The continued silence from major funders involved in the eLife-PubMed Central scandal is creating a noise all its own.
Funders — corporate, governmental, and philanthropic — have different priorities, yet they are now reaching into scientific publishing, wearing OA as a glove that fits. This post explores the problems this is creating and might create if allowed to perpetuate.
Funder-sponsored journals raise important conflict of interest questions, and may be fundamentally untenable in an industry that requires independent third-party evaluation of research reports.
Can a new open access journal that relies on working scientists to oversee its review process compete with other top-tier journals that employ professional editors?
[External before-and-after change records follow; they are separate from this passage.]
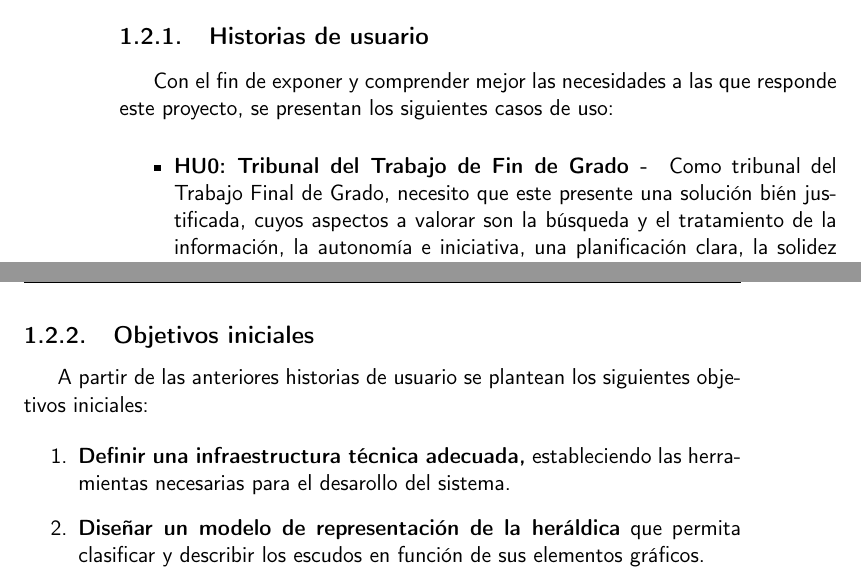
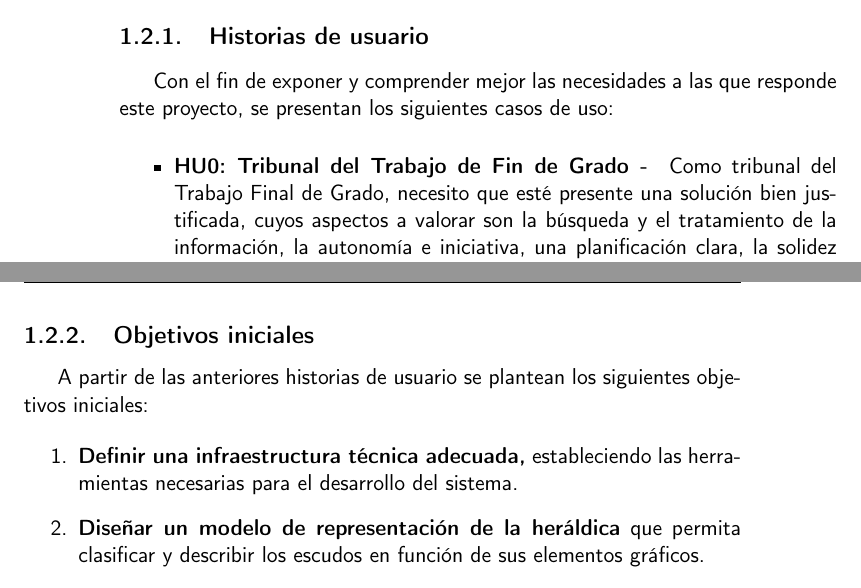
Before and after one commit to shvtwp/proyecto-TFG, a LaTeX book (doc/proyecto.tex, which reads doc/secciones/01_introduccion.tex): two parts of pages 16 and 17 of 29, joined at a grey line, cut so that both start at the same text. Compiled offline with pdfLaTeX.

Commit message:
Corrige typo

```diff
--- a/doc/secciones/01_introduccion.tex
+++ b/doc/secciones/01_introduccion.tex
@@ -54,7 +54,7 @@ proyecto, se presentan los siguientes casos de uso:
 
 \begin{itemize}
     \item \textbf{HU0: Tribunal del Trabajo de Fin de Grado - } Como tribunal del Trabajo
-    Final de Grado, necesito que este presente una solución bién justificada, cuyos
+    Final de Grado, necesito que esté presente una solución bien justificada, cuyos
     aspectos a valorar son la búsqueda y el tratamiento de la información, la autonomía
     e iniciativa, una planificación clara, la solidez del análisis del problema, una
     correcta comunicación escrita y una implementación que demuestre calidad técnica,
@@ -78,7 +78,7 @@ iniciales:
 
 \begin{enumerate}
     \item \textbf{Definir una infraestructura técnica adecuada,} estableciendo las herramientas
-    necesarias para el desarollo del sistema.
+    necesarias para el desarrollo del sistema.
     \item \textbf{Diseñar un modelo de representación de la heráldica} que permita clasificar y
     describir los escudos en función de sus elementos gráficos.
     \item \textbf{Implementar una base de datos} que almacene la información heráldica de manera
```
While all sustainable publishing requires funding, where the funding comes from, why it’s provided, who provides it, when it’s provided, and what they expect for it sheds some light on some key issues.
A new open access journal announced with much fanfare, but with few details, no name and no business plan.